Polypharmacy particularly increases the risk of adverse drug events in the older adult population such as falls, confusion and functional decline. Of additional concern, in older adults, polypharmacy-related side effects or drug interaction symptoms can sometimes be overlooked or misdiagnosed because they are often confused with the normal aging process4, such as

  • Tiredness, sleepiness, or decreased alertness
  • Constipation, diarrhea, or incontinence
  • Loss of appetite
  • Confusion
  • Falls
  • Depression or lack of interest in your usual activities
  • Weakness
  • Tremors
  • Visual or auditory hallucinations
  • Anxiety or excitability
  • Dizziness

Many of these symptoms associated with aging can be an outcome of the use of multiple medicines, and can be managed or prevented. There are many ways that you and your team of healthcare providers can work together to reduce or avoid the risks of taking multiple medicines, and it begins with a conversation with your health care providers and pharmacist about the medicines you take, how they interact together, and what you can do to maximize the benefits and reduce the risks of your medicines.

Are YOU at risk for harm by polypharmacy?

As older Americans age 65+ tend to suffer from the most chronic conditions and see a broad number of medical specialists, they are at the highest risk for polypharmacy. It is also true that any patient with multiple medical conditions or being treated by multiple doctors may be at risk.

To assess your risk for harm from polypharmacy, answer these 9 questions. If you answer yes to any of the following, you should see your doctor or your pharmacist and ask for a complete medicine review of possible drug interactions and side effects:

  • Do you take five or more prescription medicines?
  • Do you take herbs, vitamins, other dietary supplements, or over-the-counter medicines?
  • Do you get your prescription filled at more than one pharmacy?
  • Is more than one doctor prescribing your medicines?
  • Do you take your medicines more than once a day?
  • Do you have trouble opening your medicine bottles?
  • Do you have poor eyesight or hearing?
  • Do you live alone?
  • Do you have a hard time remembering to take your medicines?

adapted from Henry Ford Allegiance Health’s “Aging Gracefully: Reducing the Risks of Polypharmacy

7 Tips for reducing the risks of polypharmacy (for consumers) 

Tips for health care providers: preventing & managing polypharmacy in your patients 
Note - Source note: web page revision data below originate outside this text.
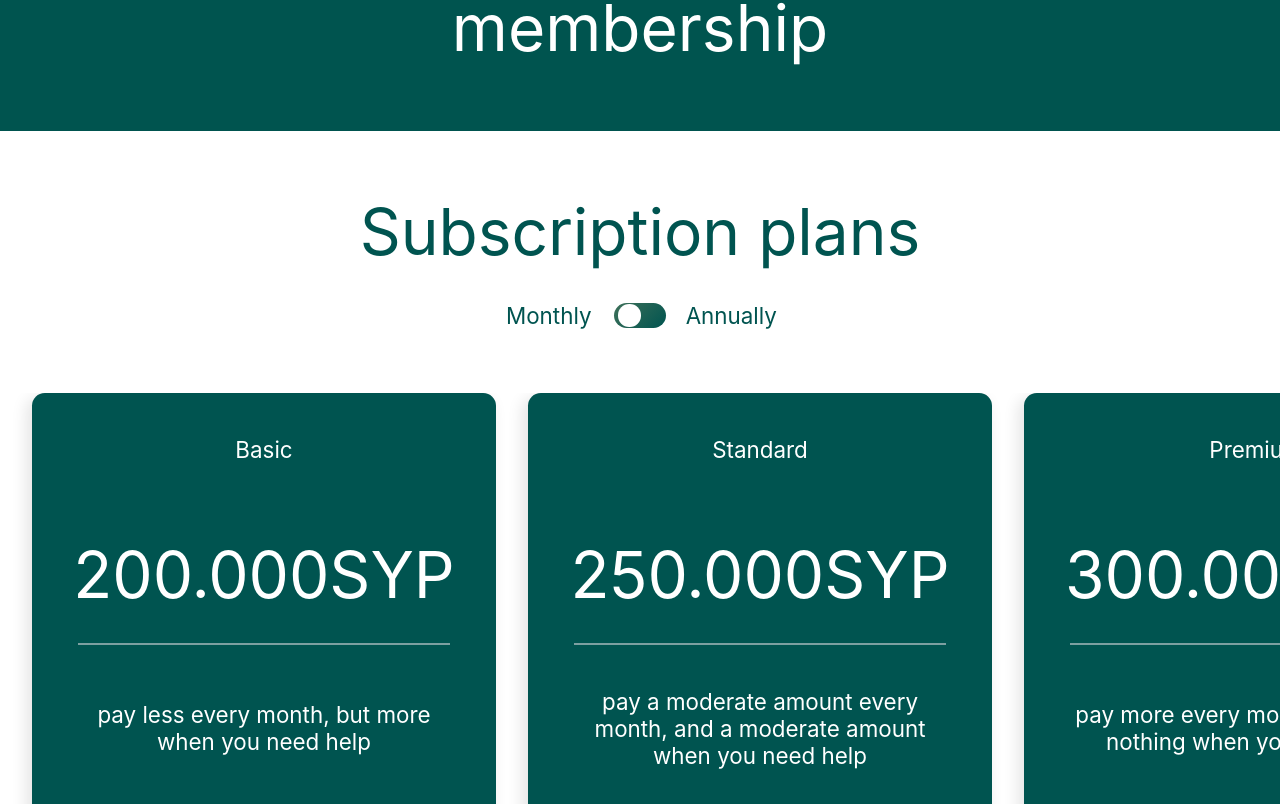
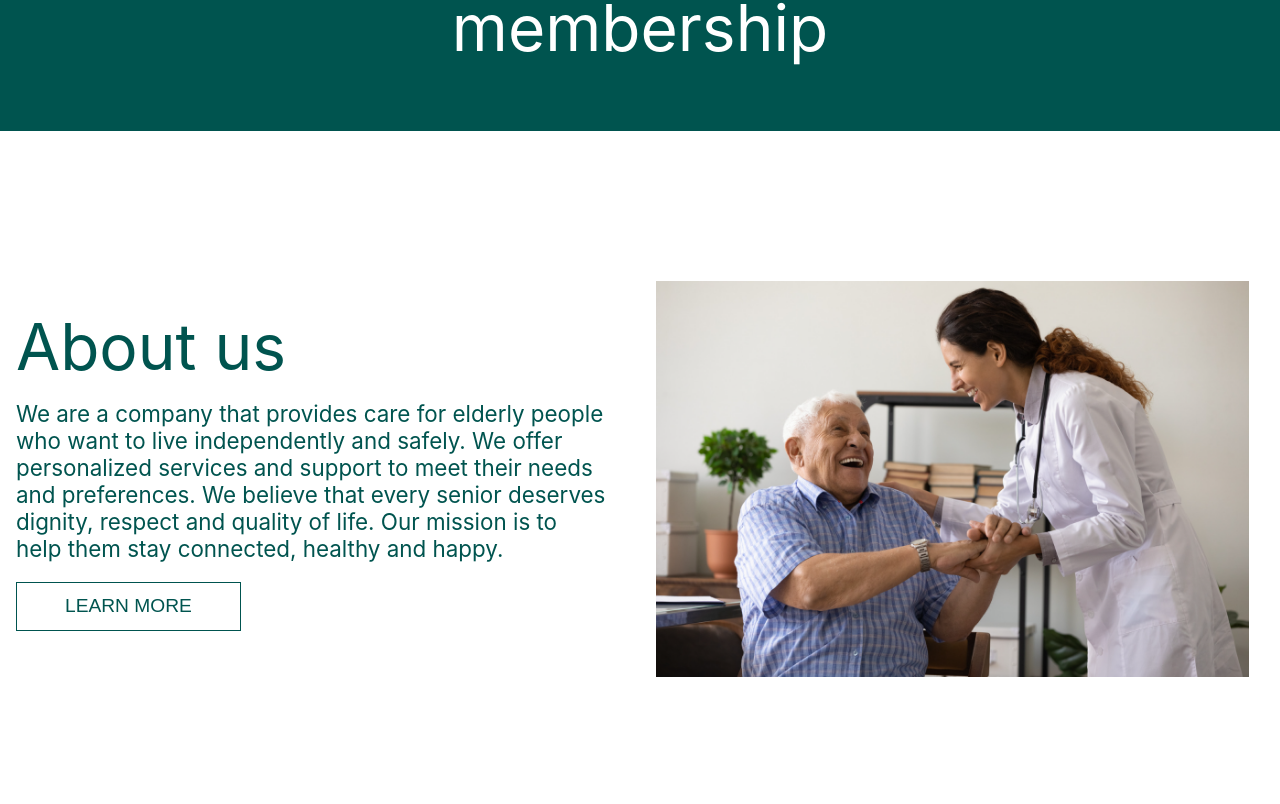
Before and after one commit to mohamad-alkaadi/MedCare, a React (Create React App) app in the folder final_last-version/: page / in a window 1280 px wide. Shown: the part 2656-3460 px from the top of the page. Built offline with nearby package versions, Linux system fonts and the light colour scheme; a web font is replaced by a local one.

Commit message:
section5 for big screens not perfect yet

```diff
--- a/final_last-version/src/Page/Home/Home.js
+++ b/final_last-version/src/Page/Home/Home.js
@@ -15,7 +15,7 @@ const Home = () => {
         <SectionTwo/>
         <SectionThree/>
         <SectionFour/>
-        {/* <SectionFive/> */}
+        <SectionFive/>
         <SectionSix/>
         <SectionOne/>
     </div>
--- a/final_last-version/src/Page/Home/SectionFive.js
+++ b/final_last-version/src/Page/Home/SectionFive.js
@@ -1,67 +1,25 @@
 import React from 'react'
 import './home-css/sectionfive.css'
+import secFive from './Home-assets/sec5.png'
+
 const SectionFive = () => {
   return (
     <div className='sec-five-container'>
-        <div className='header'>
-        <h1>Our Pricing</h1>
-        <div className='toggle'>
-            <label>Annually</label>
-            <div className='toggle-btn'>
-                <input type='checkbox' id='checkbox' className='checkbox'/>
-                <label for='checkbox' className='sub' id='suv'>
-                    <div className='circle'></div>
-                </label>
+        <div className='section-five grid-system'>
+            <div className='sec-five-text'>
+                <div className='five-title'>
+                    About us
+                </div>
+                <div className='five-para'>
+                We are a company that provides care for elderly people who want to live independently and safely. We offer personalized services and support to meet their needs and preferences. We believe that every senior deserves dignity, respect and quality of life. Our mission is to help them stay connected, healthy and happy.
+                </div>
+                <button className='sec-five-button'>LEARN MORE</button>
+
             </div>
-            <label>Monthly</label>
+            <div className='sec-five-img'>
+                <img className='five-img' src={secFive} draggable="false" />
+            </div>
         </div>
-        </div>
-        {/* cards */}
-        <div className='cards'>
-        <div className='card shadow'>
-            <ul>
-                <li className='pack'></li>
-                <li id='basic' className='price bottom-bar'>
-                    &dollar; 199.99
-                </li>
-                <li className='bottom-bar'>5600 GB Storage</li>
-                <li className='bottom-bar'>2 Users Allowed</li>
-                <li className='bottom-bar'>Send up to 3GB</li>
-                <li>
-                    <button className='btn'>Learn More</button>
-                </li>
-            </ul>
-        </div>
-        <div className='card active'>
-            <ul>
-                <li className='pack'>Professional</li>
-                <li id='basic' className='price bottom-bar'>
-                    &dollar; 249.99
-                </li>
-                <li className='bottom-bar'>1TB Storage</li>
-                <li className='bottom-bar'>5 Users Allowed</li>
-                <li className='bottom-bar'>Send up to 10GB</li>
-                <li>
-                    <button className='btn'>Learn More</button>
-                </li>
-
-            </ul>
-        </div>
-        <div className='card shadow'>
-            <ul>
-                <li className='pack'>Master</li>
-                <li id='basic' className='price bottom-bar'>
-                    &dollar; 349.99
-                </li>
-                <li className='bottom-bar'>2TB Storage</li>
-                <li className='bottom-bar'>10 Users Allowed</li>
-                <li className='bottom-bar'>Send up to 20GB</li>
-                <li>
-                    <button className='btn action-btn'>Learn More</button>
-                </li>
-            </ul>
-        </div>
-    </div>
     </div>
 
   )
--- a/final_last-version/src/Page/Home/home-css/sectionfive.css
+++ b/final_last-version/src/Page/Home/home-css/sectionfive.css
@@ -1,164 +1,46 @@
 .sec-five-container{
-    display:flex;
-    flex-direction: column;
-    align-items: center;
-    overflow-x: hidden;
-
+    background-color: #fff;
+    min-height: 700px;
+    display: grid;
+    align-content: center;
+}
+.section-five{
+    max-width: 1500px;
+    margin:30px auto;
+    color: #00544f;
+}
+.sec-five-text{
+    grid-column: span 6;
+    display: grid;
+    padding: 2rem 1rem;
+    grid-template-rows: 20% 60% 20%;
 }
 
-
-/*
- <div className='header'>
-        <h1>Our Pricing</h1>
-        <div className='toggle'>
-            <label>Annually</label>
-            <div className='toggle-btn'>
-                <input type='checkbox' id='checkbox' className='checkbox'/>
-                <label for='checkbox' className='sub' id='suv'>
-                    <div className='circle'></div>
-                </label>
-            </div>
-            <label>Monthly</label>
-        </div>
-        </div>
-*/
-.header{
-    color: hsl(233,13%,49%);
-    margin: 3.3rem 0;
-    display: flex;
-    flex-direction: column;
-    justify-content: center;
-    align-items: center;
-}
-.toggle{
-    margin-top:2rem;
-    color:hdl(234,14%,74%);
-    display: flex;
-    align-items: center;
+.five-title{
+    display: grid;
+    align-content: center;
+    font-size: 4rem;
 }
 
-.toggle-btn{
-    margin: 0 1rem;
+.five-para{
+    display: grid;
+    align-content: center;
+    font-size: 1.4rem;
 }
 
-.checkbox{
-    display: none ;
+.sec-five-button{
+    width: fit-content;
+    height: fit-content;
+    background-color: #fff;
+    color: #00544f;
+    padding: .8rem 3rem;
+    font-size: 1.2rem;
+    border: #00544f solid 1px;
 }
 
-.sub{
-    background:linear-gradient(
-        135deg,rgba(163,168,240,1) 0%,
-        rgba(105,111,221,1)100%
-    );
-    display: flex;
-    justify-content: flex-start;
-    align-items: center;
-    height: 1.6rem;
-    width: 3.3rem;
-    border-radius: 1.6rem;
-    padding: 0.3rem;
+.sec-five-img{
+    grid-column: span 6;
 }
-
-.circle{
-    background-color: #fff;
-    height: 1.4rem;
-    width: 1.4rem;
-    border-radius: 50%;
+.five-img{
+    width: 95%;
 }
-.checkbox:checked + .sub{
-    justify-content: flex-end;
-}
-
-.cards{
-    display: flex;
-    justify-content: center;
-    align-items: center;
-    flex-wrap: wrap;
-}
-
-.card{
-    background-color: #fff;
-    color: hsl(223,13%,49%);
-    border-radius: 0.8rem;
-}
-
-.cards .card.active{
-    background: linear-gradient(
-        135deg,rgba(163,168,240,1) 0%,
-        rgba(105,111,221,1)100%
-
-    );
-    color: #fff;
-    display: flex;
-    align-items: center;
-    transform: scale(1.1);
-    z-index: 1;
-}
-
-ul{
-    margin: 2.6rem;
-    display: flex;
-    justify-content: center;
-    flex-direction: column;
-    align-items: center;
-
-}
-
-ul li{
-    list-style-type: none;
-    display: flex;
-    justify-content: center;
-    width: 100%;
-    padding: 1rem 0;
-}
-
-ul li.price{
-    font-size: 3rem;
-    color:hsl(232,13%,33%);
-    padding-bottom: 2rem;
-
-    }
-
-.shadow{
-    box-shadow: -5px 5px 15px 1px rgba(0,0,0,0.1);
-}
-
-.card.active .price{
-    color: #fff;
-}
-
-.btn{
-    margin-top: 1rem;
-    height: 2.6rem;
-    width: 13.3rem;
-    display: flex;
-    justify-content: center;
-    align-items: center;
-    border-radius: 4px;
-    background: linear-gradient(
-        135deg,
-        rgba(163,168,240,1) 0%,
-        rgba(195,111,221,1) 100%,
-    );
-    color: #fff;
-    outline: none;
-    border: 0;
-    font-weight: bold;
-}
-
-.action-btn{
-    background: #fff;
-    color: hsl(237,63%,64%);
-}
-
-.bottom-bar{
-    border-bottom: 2px solid hsl(240,8%,85%,0.583);
-}
-
-.card.active .bottom-bar{
-    border-bottom: 2px solid hsl(240,8%,85%,0.583);
-}
-
-.pack{
-    font-size: 1.1rem;
-}
--- a/final_last-version/src/common/NavBar.js
+++ b/final_last-version/src/common/NavBar.js
@@ -21,7 +21,7 @@ function NavBar() {
 
                     <nav className="mob-nav-sec">
 
-                            <input className="checkbox" type="checkbox" name="" id="" />
+                            <input className="nav-checkbox" type="checkbox" name="" id="" />
                             <div className="hamburger-lines">
                               <span className="line line1"></span>
                               <span className="line line2"></span>
--- a/final_last-version/src/common/css/navbar.css
+++ b/final_last-version/src/common/css/navbar.css
@@ -95,7 +95,7 @@
         transform-origin: 0% 100%;
         transition: transform 0.4s ease-in-out;
     }
-    .checkbox {
+    .nav-checkbox {
         /* position: absolute; */
         /* grid-column: 12; */
         grid-column: 1;
```
Also changed, not shown: final_last-version/src/common/footer.js (added, +9 -0 lines), final_last-version/src/Page/Home/Home-assets/sec5.png (renamed from final_last-version/src/Page/Home/Home-assets/img-2.png), final_last-version/src/common/css/footer.css (added), 1 other file (tests, documents, lock files or other folders).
Credits and footnotes

* Content on this page is adapted from Henry Ford Allegiance Health’s brochure Aging Gracefully: Reducing the Risks of Polypharmacy.


  1. Qato, D. Changes in Prescription and Over-the-Counter Medication and Dietary Supplement Use Among Older Adults in the United States, 2005 vs. 2011. JAMA Intern Med. 2016;176(4):473-482.
  2. Budnitz, D. Emergency hospitalizations for adverse drug events in older Americans. N Engl J Med. 2011;365:2002-2012.
  3. Lin, P. (2004). Drug interactions: A method to the madness. Perspectives In Cardiology, 20(10), 20.
  4. Henry Ford Allegiance Health’s Aging Gracefully: Reducing the Risks of Polypharmacy
  5. Beers, M. H. (Ed.) "The Merck manual of geriatrics (3rd ed.), Section 1, Basics of geriatric care, Chapter 6, Clinical pharmacology." 2005.

Plan a “Talk About Your Medicines” event

Planning a “Talk About Your Medicines” event in your community? Contact NCPIE at ddavidson@ncpie.info and request a free toolkit. (It will be sent to you via email only.) The 2016 toolkit contains a newsletter article, Facebook and Twitter Posts and graphics that you can share.

One more thing: Follow @TweetNCPIE and “Like” us on Facebook to be part of the “Talk About Your Medicines” Month conversation!

“Talk About Your Medicines” Month Archive